Their insights indicate that brands need to “better organize and mobilize employees around consumer needs.” Additionally, they note that “designing the customer experience entails…reorienting company cultures.”

And that, “rewiring a company to provide leading customer experience is a journey in itself…. requiring high engagement from company leaders and frontline workers alike…it takes patience and guts to train an organization to see the world through the customer’s eyes and to redesign functions to create value in a customer-centric way.” But here is their caution, “too many companies focus on individual interaction touchpoints…”

The company noted that there is a distinct difference between a single touchpoint and a total journey, noting that “…customer satisfaction … is 73 percent more likely when journeys work well than when only touchpoints do.” And that building this journey “ “…must be made clear to every employee through a simple, crisp statement of intent: a shared vision and aspiration that’s authentic and consistent…” And, that journeys should be, “the framework that allows a company to organize itself and mobilize employees to deliver value…”

  • Communication with consumers begins with communication across departments at all levels.
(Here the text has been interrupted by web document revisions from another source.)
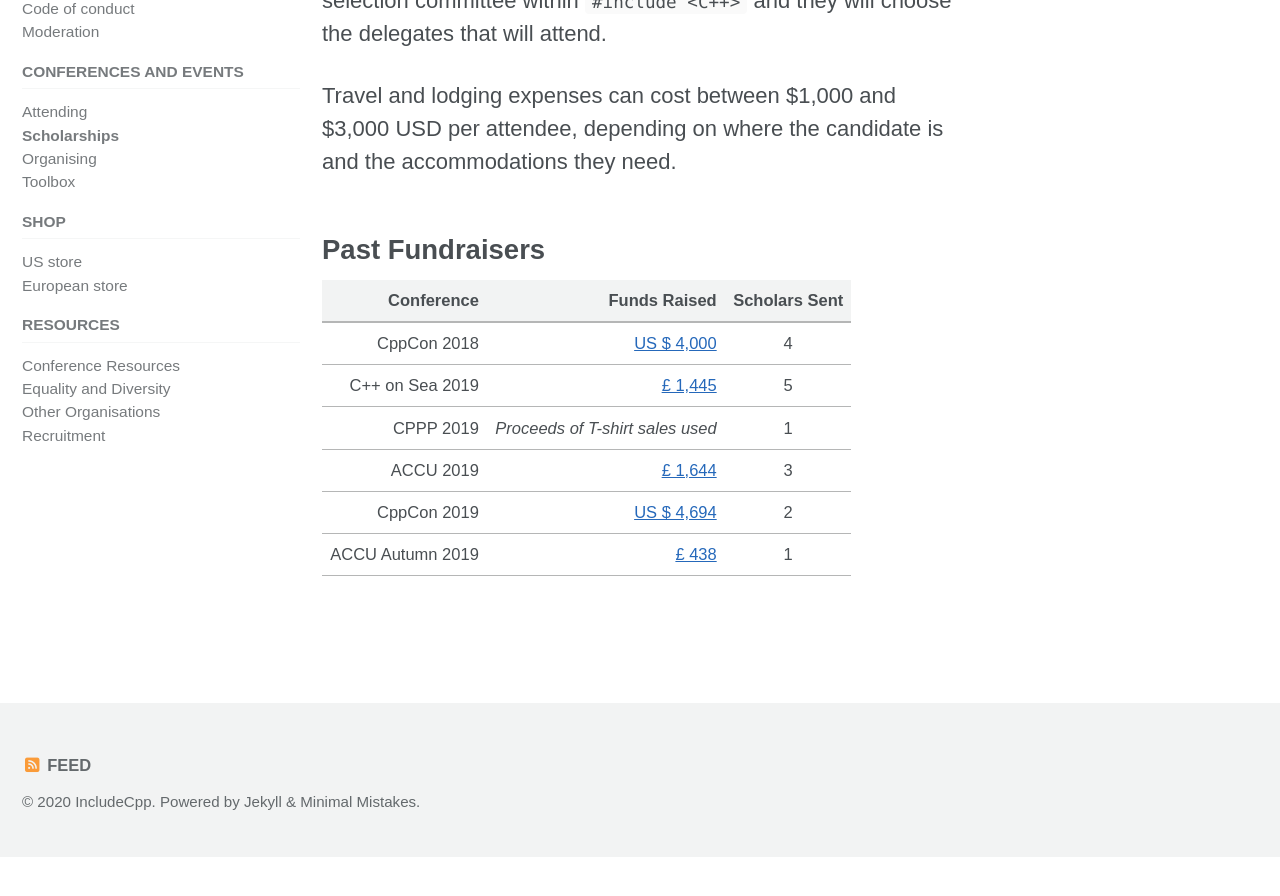
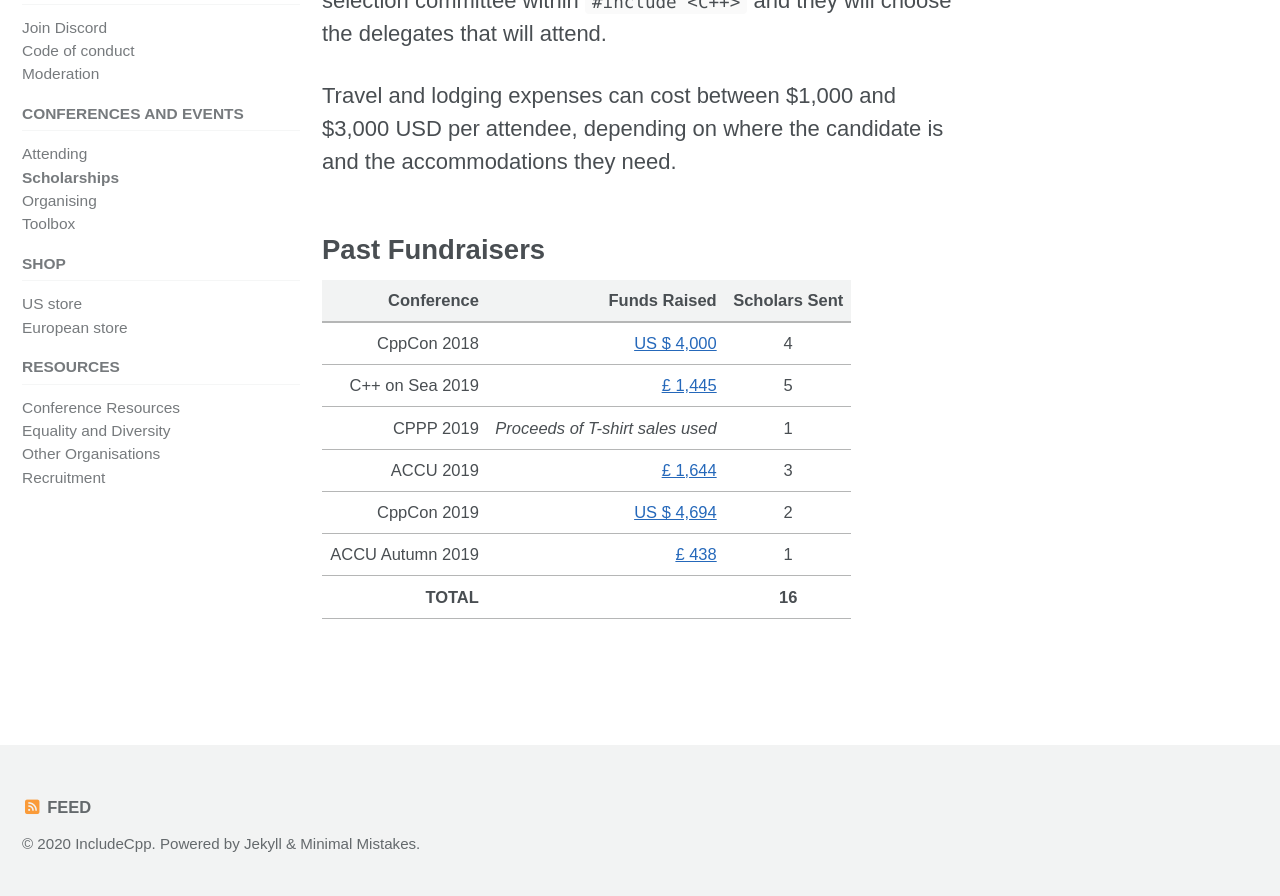
Before and after one commit to include-cpp/include-cpp.github.io, a Jekyll site: the page built from conferences/scholarships.md, in a window 1280 px wide and 900 px high, scrolled down 1215 px. Shown: the top 896 px of the window. Built offline with Jekyll 4.4.1, drawn with Linux system fonts in a browser that asks for light colours; cached includes are drawn as plain includes; nearby versions of some CDN libraries; before the commit the page ends 2072 px from its top, so only the background shows below that.

Commit message:
Add a Total Attendees row to the table of past Scholarships
Closes #32

Co-Authored-By: Kate Gregory <kategregory@users.noreply.github.com>

```diff
--- a/conferences/scholarships.md
+++ b/conferences/scholarships.md
@@ -37,3 +37,5 @@ Travel and lodging expenses can cost between $1,000 and $3,000 USD per attendee,
 |        ACCU 2019 |     [£ 1,644](https://www.gofundme.com/f/includecpp-diversity-conference-tickets) |       3       |
 |      CppCon 2019 | [US $ 4,694](https://www.gofundme.com/f/sponsoring-diverse-cppcon-2019-attendees) |       2       |
 | ACCU Autumn 2019 |                 [£ 438](https://www.gofundme.com/f/include-accu-autumn-conf-2019) |       1       |
+|-----------------:|----------------------------------------------------------------------------------:|:-------------:|
+|        **TOTAL** |                                                                                   |     **16**    |
```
If there is no clear vision shared across all functional areas, then brand messaging, goals, and strategies become jumbled with no clear objectives.
  • When companies unite teams to work together for common goals, the collaborative results produce far stronger marketing that drives growth.
  • Companies need to put ego aside to continually re-evaluate and fix what is not working and adopt new interdisciplinary actions.
Pontish Yeramyan, founder and CEO of performance consulting firm Gap International, noted on the breakdown of interdepartmental communication,” When.. department or function becomes the most important thing, they lose perspective of the bigger outcome.” Brands need to break the cycle of tunnel vision to embrace wide-scoping, all-encompassing thinking in order to provide the type of consistent, well-rounded consumer experiences that builds relationships and thereby sales and loyalty.